- _WORK REQUIRED_
Take the listing below and reproduce it in full. Change nothing.

*** Opening of THE DATA ***

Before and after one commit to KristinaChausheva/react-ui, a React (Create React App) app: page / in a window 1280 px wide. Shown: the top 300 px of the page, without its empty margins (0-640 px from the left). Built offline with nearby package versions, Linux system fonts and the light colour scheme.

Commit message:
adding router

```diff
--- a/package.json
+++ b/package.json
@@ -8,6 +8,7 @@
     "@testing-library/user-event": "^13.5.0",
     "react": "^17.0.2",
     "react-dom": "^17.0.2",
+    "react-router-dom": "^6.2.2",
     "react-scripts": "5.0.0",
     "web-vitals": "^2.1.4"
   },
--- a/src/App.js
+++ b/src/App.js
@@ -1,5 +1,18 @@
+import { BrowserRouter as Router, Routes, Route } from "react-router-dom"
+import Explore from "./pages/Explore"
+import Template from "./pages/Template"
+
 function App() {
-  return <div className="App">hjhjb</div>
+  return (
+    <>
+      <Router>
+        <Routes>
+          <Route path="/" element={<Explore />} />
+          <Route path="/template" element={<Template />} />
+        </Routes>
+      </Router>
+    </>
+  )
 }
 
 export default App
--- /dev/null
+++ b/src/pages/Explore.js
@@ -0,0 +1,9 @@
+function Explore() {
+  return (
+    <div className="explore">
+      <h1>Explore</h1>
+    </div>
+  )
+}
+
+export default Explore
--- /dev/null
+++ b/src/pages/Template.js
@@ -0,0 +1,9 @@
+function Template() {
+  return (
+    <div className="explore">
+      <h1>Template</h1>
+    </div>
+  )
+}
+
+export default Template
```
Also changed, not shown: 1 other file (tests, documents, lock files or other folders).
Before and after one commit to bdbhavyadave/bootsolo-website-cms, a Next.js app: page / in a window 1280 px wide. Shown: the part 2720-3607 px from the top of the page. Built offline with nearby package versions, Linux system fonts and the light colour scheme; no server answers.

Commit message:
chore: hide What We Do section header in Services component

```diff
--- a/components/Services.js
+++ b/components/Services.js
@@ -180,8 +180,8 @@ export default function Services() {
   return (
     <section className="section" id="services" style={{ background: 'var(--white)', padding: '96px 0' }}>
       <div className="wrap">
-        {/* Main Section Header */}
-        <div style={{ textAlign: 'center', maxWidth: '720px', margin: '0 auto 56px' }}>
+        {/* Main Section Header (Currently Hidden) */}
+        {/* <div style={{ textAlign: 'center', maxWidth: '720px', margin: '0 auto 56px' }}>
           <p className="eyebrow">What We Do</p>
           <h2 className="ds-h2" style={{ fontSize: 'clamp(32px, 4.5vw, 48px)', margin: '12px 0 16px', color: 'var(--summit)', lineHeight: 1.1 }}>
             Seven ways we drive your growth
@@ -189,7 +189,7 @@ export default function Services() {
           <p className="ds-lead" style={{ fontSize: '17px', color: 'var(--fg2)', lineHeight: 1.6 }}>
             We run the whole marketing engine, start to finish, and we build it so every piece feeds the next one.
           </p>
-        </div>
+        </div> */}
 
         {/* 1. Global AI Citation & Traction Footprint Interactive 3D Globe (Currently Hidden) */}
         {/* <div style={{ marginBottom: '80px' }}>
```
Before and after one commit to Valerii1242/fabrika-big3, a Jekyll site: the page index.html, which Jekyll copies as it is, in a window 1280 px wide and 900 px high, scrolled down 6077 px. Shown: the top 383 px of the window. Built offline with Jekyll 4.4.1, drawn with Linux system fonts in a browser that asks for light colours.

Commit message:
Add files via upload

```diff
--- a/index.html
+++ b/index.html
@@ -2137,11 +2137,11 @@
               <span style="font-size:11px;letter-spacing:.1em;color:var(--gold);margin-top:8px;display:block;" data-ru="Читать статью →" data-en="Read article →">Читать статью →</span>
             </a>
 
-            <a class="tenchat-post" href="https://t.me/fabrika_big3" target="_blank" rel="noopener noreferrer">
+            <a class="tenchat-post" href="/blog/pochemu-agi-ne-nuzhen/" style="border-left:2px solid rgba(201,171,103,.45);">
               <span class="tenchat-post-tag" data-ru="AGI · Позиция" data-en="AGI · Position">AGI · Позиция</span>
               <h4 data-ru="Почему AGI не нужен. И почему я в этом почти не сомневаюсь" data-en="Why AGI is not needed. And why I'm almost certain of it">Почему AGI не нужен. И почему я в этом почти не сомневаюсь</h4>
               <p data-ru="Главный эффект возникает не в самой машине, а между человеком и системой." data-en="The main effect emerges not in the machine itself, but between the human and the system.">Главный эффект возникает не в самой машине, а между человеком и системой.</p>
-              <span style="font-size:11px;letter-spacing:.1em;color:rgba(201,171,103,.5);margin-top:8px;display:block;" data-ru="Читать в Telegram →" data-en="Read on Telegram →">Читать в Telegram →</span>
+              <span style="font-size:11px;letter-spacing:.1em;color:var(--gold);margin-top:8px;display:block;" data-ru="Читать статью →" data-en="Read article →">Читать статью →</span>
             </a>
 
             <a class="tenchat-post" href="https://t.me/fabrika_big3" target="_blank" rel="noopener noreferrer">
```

*** Close of THE DATA ***

- _YOUR SOLUTION_
Before and after one commit to KristinaChausheva/react-ui, a React (Create React App) app: page / in a window 1280 px wide. Shown: the top 300 px of the page, without its empty margins (0-640 px from the left). Built offline with nearby package versions, Linux system fonts and the light colour scheme.

Commit message:
adding router

```diff
--- a/package.json
+++ b/package.json
@@ -8,6 +8,7 @@
     "@testing-library/user-event": "^13.5.0",
     "react": "^17.0.2",
     "react-dom": "^17.0.2",
+    "react-router-dom": "^6.2.2",
     "react-scripts": "5.0.0",
     "web-vitals": "^2.1.4"
   },
--- a/src/App.js
+++ b/src/App.js
@@ -1,5 +1,18 @@
+import { BrowserRouter as Router, Routes, Route } from "react-router-dom"
+import Explore from "./pages/Explore"
+import Template from "./pages/Template"
+
 function App() {
-  return <div className="App">hjhjb</div>
+  return (
+    <>
+      <Router>
+        <Routes>
+          <Route path="/" element={<Explore />} />
+          <Route path="/template" element={<Template />} />
+        </Routes>
+      </Router>
+    </>
+  )
 }
 
 export default App
--- /dev/null
+++ b/src/pages/Explore.js
@@ -0,0 +1,9 @@
+function Explore() {
+  return (
+    <div className="explore">
+      <h1>Explore</h1>
+    </div>
+  )
+}
+
+export default Explore
--- /dev/null
+++ b/src/pages/Template.js
@@ -0,0 +1,9 @@
+function Template() {
+  return (
+    <div className="explore">
+      <h1>Template</h1>
+    </div>
+  )
+}
+
+export default Template
```
Also changed, not shown: 1 other file (tests, documents, lock files or other folders).
Before and after one commit to bdbhavyadave/bootsolo-website-cms, a Next.js app: page / in a window 1280 px wide. Shown: the part 2720-3607 px from the top of the page. Built offline with nearby package versions, Linux system fonts and the light colour scheme; no server answers.

Commit message:
chore: hide What We Do section header in Services component

```diff
--- a/components/Services.js
+++ b/components/Services.js
@@ -180,8 +180,8 @@ export default function Services() {
   return (
     <section className="section" id="services" style={{ background: 'var(--white)', padding: '96px 0' }}>
       <div className="wrap">
-        {/* Main Section Header */}
-        <div style={{ textAlign: 'center', maxWidth: '720px', margin: '0 auto 56px' }}>
+        {/* Main Section Header (Currently Hidden) */}
+        {/* <div style={{ textAlign: 'center', maxWidth: '720px', margin: '0 auto 56px' }}>
           <p className="eyebrow">What We Do</p>
           <h2 className="ds-h2" style={{ fontSize: 'clamp(32px, 4.5vw, 48px)', margin: '12px 0 16px', color: 'var(--summit)', lineHeight: 1.1 }}>
             Seven ways we drive your growth
@@ -189,7 +189,7 @@ export default function Services() {
           <p className="ds-lead" style={{ fontSize: '17px', color: 'var(--fg2)', lineHeight: 1.6 }}>
             We run the whole marketing engine, start to finish, and we build it so every piece feeds the next one.
           </p>
-        </div>
+        </div> */}
 
         {/* 1. Global AI Citation & Traction Footprint Interactive 3D Globe (Currently Hidden) */}
         {/* <div style={{ marginBottom: '80px' }}>
```
Before and after one commit to Valerii1242/fabrika-big3, a Jekyll site: the page index.html, which Jekyll copies as it is, in a window 1280 px wide and 900 px high, scrolled down 6077 px. Shown: the top 383 px of the window. Built offline with Jekyll 4.4.1, drawn with Linux system fonts in a browser that asks for light colours.

Commit message:
Add files via upload

```diff
--- a/index.html
+++ b/index.html
@@ -2137,11 +2137,11 @@
               <span style="font-size:11px;letter-spacing:.1em;color:var(--gold);margin-top:8px;display:block;" data-ru="Читать статью →" data-en="Read article →">Читать статью →</span>
             </a>
 
-            <a class="tenchat-post" href="https://t.me/fabrika_big3" target="_blank" rel="noopener noreferrer">
+            <a class="tenchat-post" href="/blog/pochemu-agi-ne-nuzhen/" style="border-left:2px solid rgba(201,171,103,.45);">
               <span class="tenchat-post-tag" data-ru="AGI · Позиция" data-en="AGI · Position">AGI · Позиция</span>
               <h4 data-ru="Почему AGI не нужен. И почему я в этом почти не сомневаюсь" data-en="Why AGI is not needed. And why I'm almost certain of it">Почему AGI не нужен. И почему я в этом почти не сомневаюсь</h4>
               <p data-ru="Главный эффект возникает не в самой машине, а между человеком и системой." data-en="The main effect emerges not in the machine itself, but between the human and the system.">Главный эффект возникает не в самой машине, а между человеком и системой.</p>
-              <span style="font-size:11px;letter-spacing:.1em;color:rgba(201,171,103,.5);margin-top:8px;display:block;" data-ru="Читать в Telegram →" data-en="Read on Telegram →">Читать в Telegram →</span>
+              <span style="font-size:11px;letter-spacing:.1em;color:var(--gold);margin-top:8px;display:block;" data-ru="Читать статью →" data-en="Read article →">Читать статью →</span>
             </a>
 
             <a class="tenchat-post" href="https://t.me/fabrika_big3" target="_blank" rel="noopener noreferrer">
```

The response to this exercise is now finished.